Folia Parasitologica 52[1/2] 51-61 (2005) | 10.14411/fp.2005.007

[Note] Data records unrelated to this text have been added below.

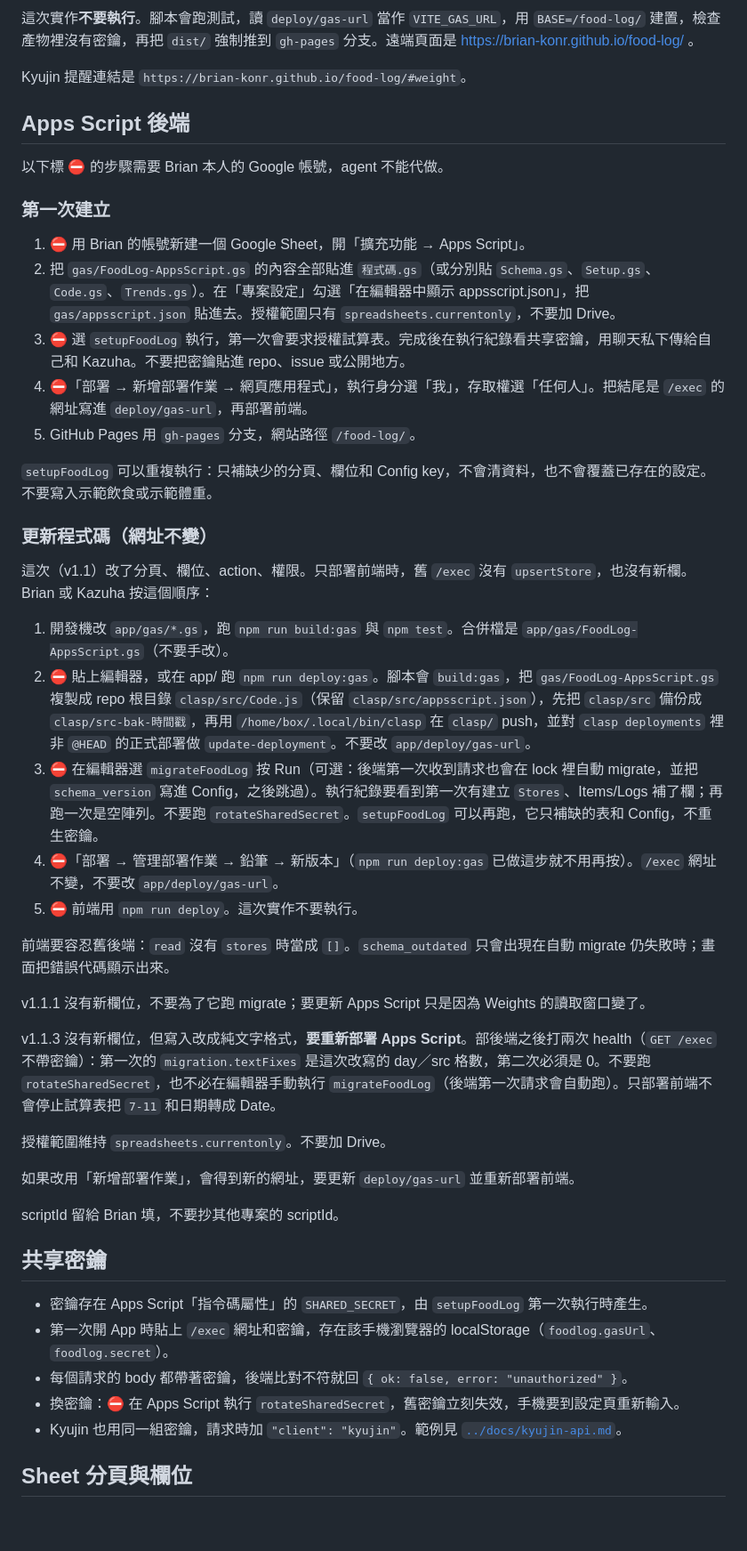
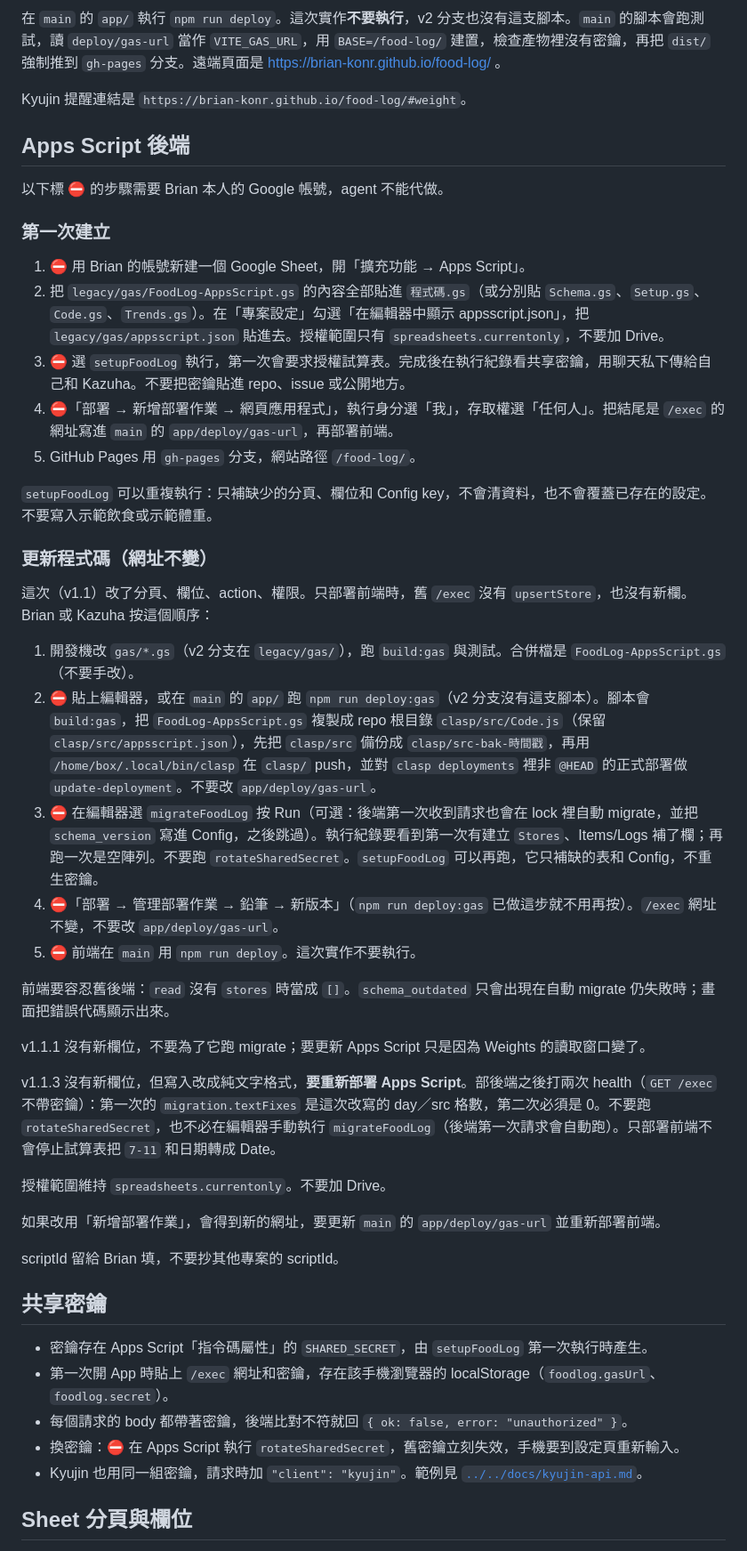
Before and after one commit to Brian-Konr/food-log, a Markdown page: apps/food-log/README.md, the part around one of its changes. Shown at 89% size. GitHub-like rendering; blank space fills up the shorter version.

```diff
--- a/apps/food-log/README.md
+++ b/apps/food-log/README.md
@@ -71,5 +73,5 @@ npm run deploy
 
-這次實作**不要執行**。腳本會跑測試，讀 `deploy/gas-url` 當作 `VITE_GAS_URL`，用 `BASE=/food-log/` 建置，檢查產物裡沒有密鑰，再把 `dist/` 強制推到 `gh-pages` 分支。遠端頁面是 https://brian-konr.github.io/food-log/ 。
+在 `main` 的 `app/` 執行 `npm run deploy`。這次實作**不要執行**，v2 分支也沒有這支腳本。`main` 的腳本會跑測試，讀 `deploy/gas-url` 當作 `VITE_GAS_URL`，用 `BASE=/food-log/` 建置，檢查產物裡沒有密鑰，再把 `dist/` 強制推到 `gh-pages` 分支。遠端頁面是 https://brian-konr.github.io/food-log/ 。
 
 Kyujin 提醒連結是 `https://brian-konr.github.io/food-log/#weight`。
 
@@ -80,9 +82,9 @@ Kyujin 提醒連結是 `https://brian-konr.github.io/food-log/#weight`。
 ### 第一次建立
 
 1. ⛔ 用 Brian 的帳號新建一個 Google Sheet，開「擴充功能 → Apps Script」。
-2. 把 `gas/FoodLog-AppsScript.gs` 的內容全部貼進 `程式碼.gs`（或分別貼 `Schema.gs`、`Setup.gs`、`Code.gs`、`Trends.gs`）。在「專案設定」勾選「在編輯器中顯示 appsscript.json」，把 `gas/appsscript.json` 貼進去。授權範圍只有 `spreadsheets.currentonly`，不要加 Drive。
+2. 把 `legacy/gas/FoodLog-AppsScript.gs` 的內容全部貼進 `程式碼.gs`（或分別貼 `Schema.gs`、`Setup.gs`、`Code.gs`、`Trends.gs`）。在「專案設定」勾選「在編輯器中顯示 appsscript.json」，把 `legacy/gas/appsscript.json` 貼進去。授權範圍只有 `spreadsheets.currentonly`，不要加 Drive。
 3. ⛔ 選 `setupFoodLog` 執行，第一次會要求授權試算表。完成後在執行紀錄看共享密鑰，用聊天私下傳給自己和 Kazuha。不要把密鑰貼進 repo、issue 或公開地方。
-4. ⛔「部署 → 新增部署作業 → 網頁應用程式」，執行身分選「我」，存取權選「任何人」。把結尾是 `/exec` 的網址寫進 `deploy/gas-url`，再部署前端。
+4. ⛔「部署 → 新增部署作業 → 網頁應用程式」，執行身分選「我」，存取權選「任何人」。把結尾是 `/exec` 的網址寫進 `main` 的 `app/deploy/gas-url`，再部署前端。
 5. GitHub Pages 用 `gh-pages` 分支，網站路徑 `/food-log/`。
 
 `setupFoodLog` 可以重複執行：只補缺少的分頁、欄位和 Config key，不會清資料，也不會覆蓋已存在的設定。不要寫入示範飲食或示範體重。
@@ -91,11 +93,11 @@ Kyujin 提醒連結是 `https://brian-konr.github.io/food-log/#weight`。
 
 這次（v1.1）改了分頁、欄位、action、權限。只部署前端時，舊 `/exec` 沒有 `upsertStore`，也沒有新欄。Brian 或 Kazuha 按這個順序：
 
-1. 開發機改 `app/gas/*.gs`，跑 `npm run build:gas` 與 `npm test`。合併檔是 `app/gas/FoodLog-AppsScript.gs`（不要手改）。
-2. ⛔ 貼上編輯器，或在 app/ 跑 `npm run deploy:gas`。腳本會 `build:gas`，把 `gas/FoodLog-AppsScript.gs` 複製成 repo 根目錄 `clasp/src/Code.js`（保留 `clasp/src/appsscript.json`），先把 `clasp/src` 備份成 `clasp/src-bak-時間戳`，再用 `/home/box/.local/bin/clasp` 在 `clasp/` push，並對 `clasp deployments` 裡非 `@HEAD` 的正式部署做 `update-deployment`。不要改 `app/deploy/gas-url`。
+1. 開發機改 `gas/*.gs`（v2 分支在 `legacy/gas/`），跑 `build:gas` 與測試。合併檔是 `FoodLog-AppsScript.gs`（不要手改）。
+2. ⛔ 貼上編輯器，或在 `main` 的 `app/` 跑 `npm run deploy:gas`（v2 分支沒有這支腳本）。腳本會 `build:gas`，把 `FoodLog-AppsScript.gs` 複製成 repo 根目錄 `clasp/src/Code.js`（保留 `clasp/src/appsscript.json`），先把 `clasp/src` 備份成 `clasp/src-bak-時間戳`，再用 `/home/box/.local/bin/clasp` 在 `clasp/` push，並對 `clasp deployments` 裡非 `@HEAD` 的正式部署做 `update-deployment`。不要改 `app/deploy/gas-url`。
 3. ⛔ 在編輯器選 `migrateFoodLog` 按 Run（可選：後端第一次收到請求也會在 lock 裡自動 migrate，並把 `schema_version` 寫進 Config，之後跳過）。執行紀錄要看到第一次有建立 `Stores`、Items/Logs 補了欄；再跑一次是空陣列。不要跑 `rotateSharedSecret`。`setupFoodLog` 可以再跑，它只補缺的表和 Config，不重生密鑰。
 4. ⛔「部署 → 管理部署作業 → 鉛筆 → 新版本」（`npm run deploy:gas` 已做這步就不用再按）。`/exec` 網址不變，不要改 `app/deploy/gas-url`。
-5. ⛔ 前端用 `npm run deploy`。這次實作不要執行。
+5. ⛔ 前端在 `main` 用 `npm run deploy`。這次實作不要執行。
 
 前端要容忍舊後端：`read` 沒有 `stores` 時當成 `[]`。`schema_outdated` 只會出現在自動 migrate 仍失敗時；畫面把錯誤代碼顯示出來。
 
@@ -105,7 +107,7 @@ v1.1.3 沒有新欄位，但寫入改成純文字格式，**要重新部署 Apps
 
 授權範圍維持 `spreadsheets.currentonly`。不要加 Drive。
 
-如果改用「新增部署作業」，會得到新的網址，要更新 `deploy/gas-url` 並重新部署前端。
+如果改用「新增部署作業」，會得到新的網址，要更新 `main` 的 `app/deploy/gas-url` 並重新部署前端。
 
 scriptId 留給 Brian 填，不要抄其他專案的 scriptId。
 
@@ -115,7 +117,7 @@ scriptId 留給 Brian 填，不要抄其他專案的 scriptId。
 - 第一次開 App 時貼上 `/exec` 網址和密鑰，存在該手機瀏覽器的 localStorage（`foodlog.gasUrl`、`foodlog.secret`）。
 - 每個請求的 body 都帶著密鑰，後端比對不符就回 `{ ok: false, error: "unauthorized" }`。
 - 換密鑰：⛔ 在 Apps Script 執行 `rotateSharedSecret`，舊密鑰立刻失效，手機要到設定頁重新輸入。
-- Kyujin 也用同一組密鑰，請求時加 `"client": "kyujin"`。範例見 [`../docs/kyujin-api.md`](../docs/kyujin-api.md)。
+- Kyujin 也用同一組密鑰，請求時加 `"client": "kyujin"`。範例見 [`../../docs/kyujin-api.md`](../../docs/kyujin-api.md)。
 
 ## Sheet 分頁與欄位
 
```
Also changed, not shown: other parts of apps/food-log/README.md (+32 -30 lines), apps/food-log/AGENTS.md (+31 -30 lines).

Traditionally, the Microsporidia were primarily studied in insects and fish. There were only a few human cases of microsporidiosis reported until the advent of AIDS, when the number of human microsporidian infections dramatically increased and the importance of these new pathogens to medicine became evident. Over a dozen different kinds of microsporidia infecting humans have been reported. While some of these infections were identified in new genera (Enterocytozoon, Vittaforma), there were also infections identified from established genera such as Pleistophora and Encephalitozoon. The genus Pleistophora, originally erected for a species described from fish muscle, and the genus Encephalitozoon, originally described from disseminated infection in rabbits, suggested a link between human infections and animals. In the 1980's, three Pleistophora sp. infections were described from human skeletal muscle without life cycles presented. Subsequently, the genus Trachipleistophora was established for a human-infecting microsporidium with developmental differences from species of the genus Pleistophora. Thus, the existence of a true Pleistophora sp. or spp. in humans was put into question. We have demonstrated the life-cycle stages of the original Pleistophora sp. (Ledford et al. 1985) infection from human muscle, confirming the existence of a true Pleistophora species in humans, P. ronneafiei Cali et Takvorian, 2003, the first demonstrated in a mammalian host. Another human infection, caused by a parasite from invertebrates, was Brachiola algerae (Vavra et Undeen, 1970) Lowman, Takvorian et Cali, 2000. The developmental stages of this human muscle-infecting microsporidium demonstrate morphologically what we have also confirmed by molecular means, that B. algerae, the mosquito parasite, is the causative agent of this human skeletal muscle infection. B. algerae had previously been demonstrated in humans but only in surface infections, skin and eye. The diagnostic features of B. algerae and P. ronneafiei infections in human skeletal muscle are presented. While Encephalitozoon cuniculi has been known as both an animal (mammal) and human parasite, the idea of human microsporidial infections derived from cold-blooded vertebrates and invertebrates has only been suggested by microsporidian phylogeny based on small subunit ribosomal DNA sequences but has not been appreciated. The morphological data presented here demonstrate these relationships. Additionally, water, as a link that connects microsporidial spores in the environment to potential host organisms, is diagrammatically presented.
Received: September 23, 2004; Accepted: January 15, 2005; Published: May 1, 2005